## Exercise objective
Search the entries for the word "chaos" and copy each line that has it.
(Source information)
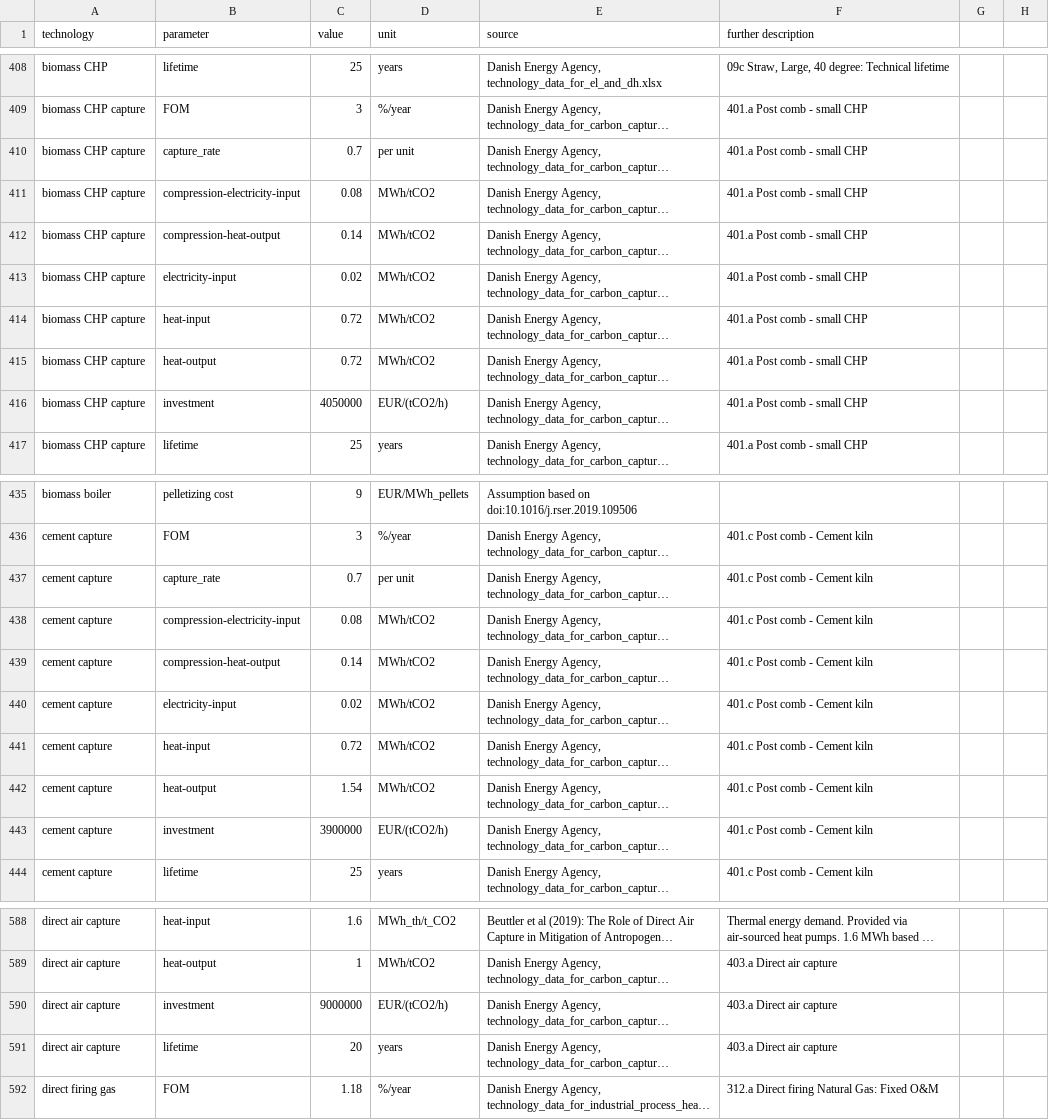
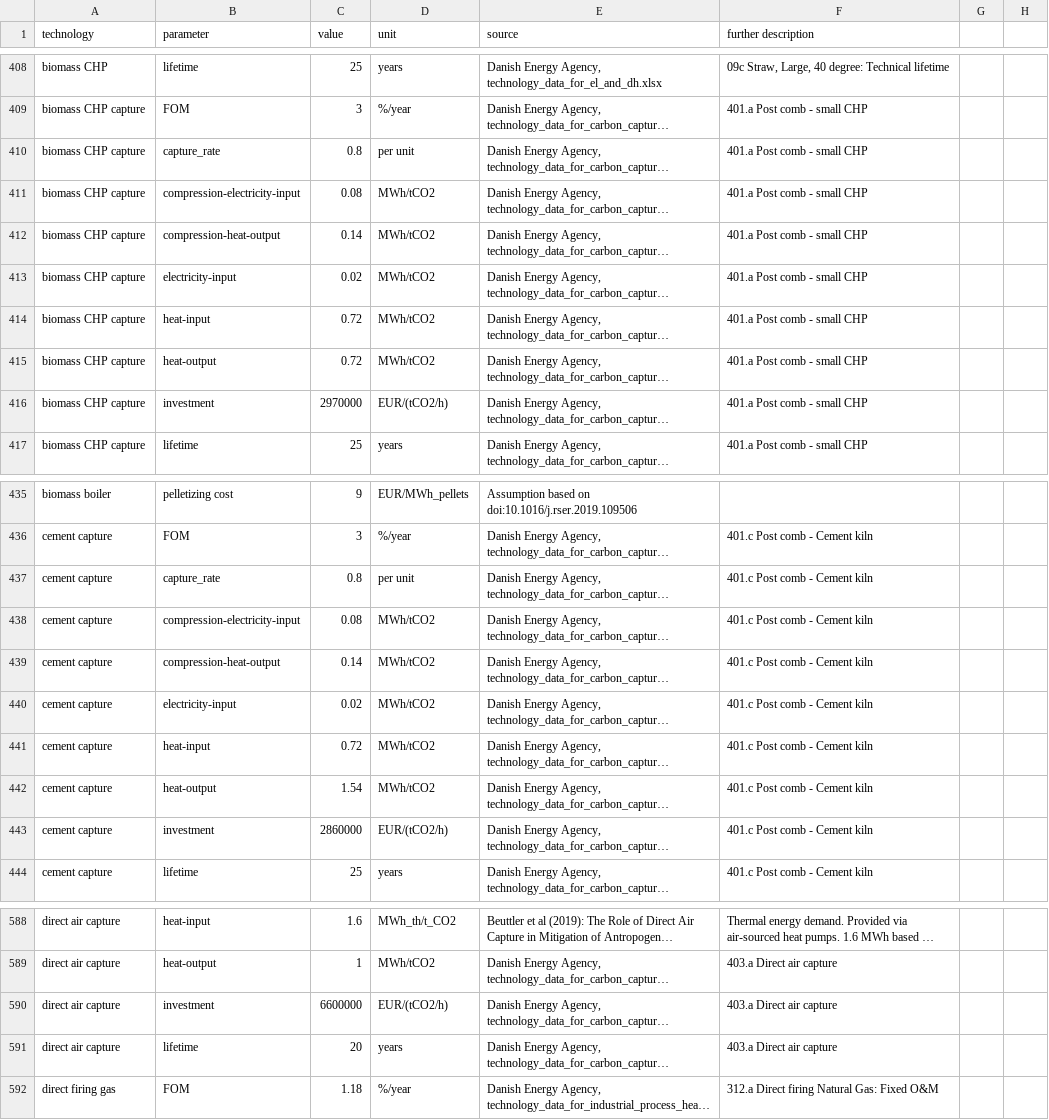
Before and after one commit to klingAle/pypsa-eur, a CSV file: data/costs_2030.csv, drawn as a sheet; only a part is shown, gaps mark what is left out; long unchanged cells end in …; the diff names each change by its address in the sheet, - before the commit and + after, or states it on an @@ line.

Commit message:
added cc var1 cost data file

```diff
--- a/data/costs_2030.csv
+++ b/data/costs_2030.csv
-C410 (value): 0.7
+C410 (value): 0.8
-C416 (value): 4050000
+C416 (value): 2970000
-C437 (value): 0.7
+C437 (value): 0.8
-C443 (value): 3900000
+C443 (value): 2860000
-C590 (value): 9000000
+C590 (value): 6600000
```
(End Source information)
(Source information)
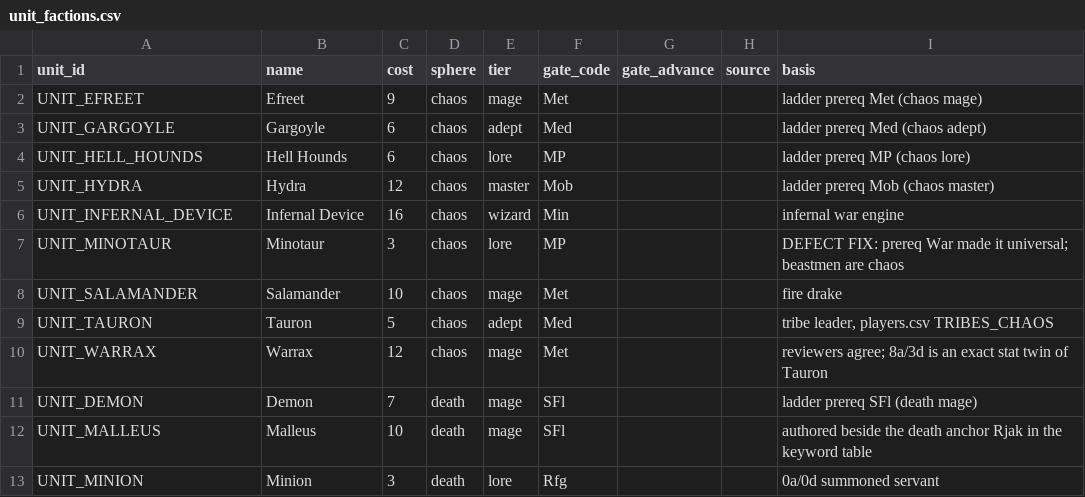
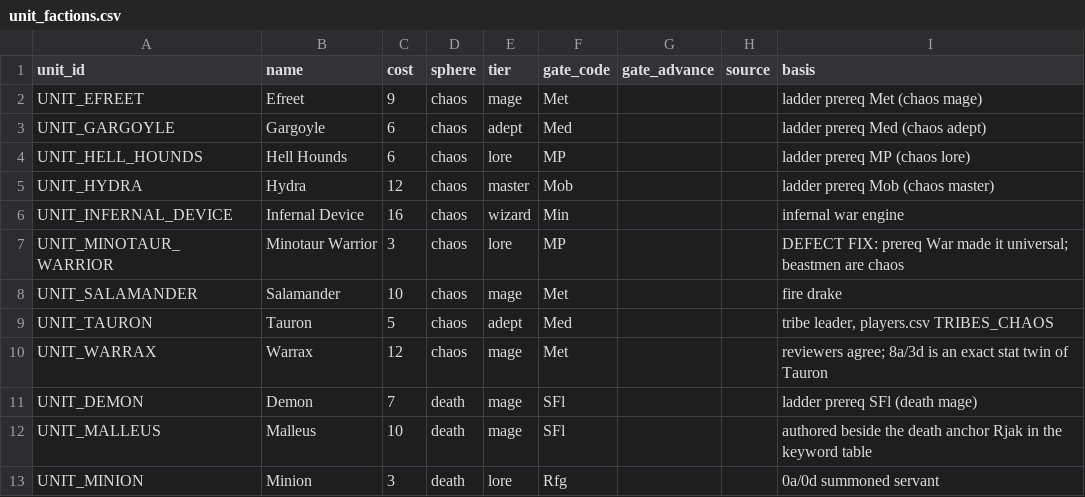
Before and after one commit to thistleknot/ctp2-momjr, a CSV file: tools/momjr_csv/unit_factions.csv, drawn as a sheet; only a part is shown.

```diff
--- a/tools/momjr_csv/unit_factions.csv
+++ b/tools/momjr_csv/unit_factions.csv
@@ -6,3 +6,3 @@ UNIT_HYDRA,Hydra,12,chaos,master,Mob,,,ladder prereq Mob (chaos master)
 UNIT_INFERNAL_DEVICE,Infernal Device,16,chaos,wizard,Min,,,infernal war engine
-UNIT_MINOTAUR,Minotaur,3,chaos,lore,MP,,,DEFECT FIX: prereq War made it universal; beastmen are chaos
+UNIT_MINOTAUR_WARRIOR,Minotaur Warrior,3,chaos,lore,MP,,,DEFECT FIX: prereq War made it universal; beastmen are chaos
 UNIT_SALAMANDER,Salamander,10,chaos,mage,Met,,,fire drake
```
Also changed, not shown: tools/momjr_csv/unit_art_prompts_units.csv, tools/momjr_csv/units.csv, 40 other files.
(End Source information)
## Solution to this task
@@ -6,3 +6,3 @@ UNIT_HYDRA,Hydra,12,chaos,master,Mob,,,ladder prereq Mob (chaos master)
 UNIT_INFERNAL_DEVICE,Infernal Device,16,chaos,wizard,Min,,,infernal war engine
-UNIT_MINOTAUR,Minotaur,3,chaos,lore,MP,,,DEFECT FIX: prereq War made it universal; beastmen are chaos
+UNIT_MINOTAUR_WARRIOR,Minotaur Warrior,3,chaos,lore,MP,,,DEFECT FIX: prereq War made it universal; beastmen are chaos
 UNIT_SALAMANDER,Salamander,10,chaos,mage,Met,,,fire drake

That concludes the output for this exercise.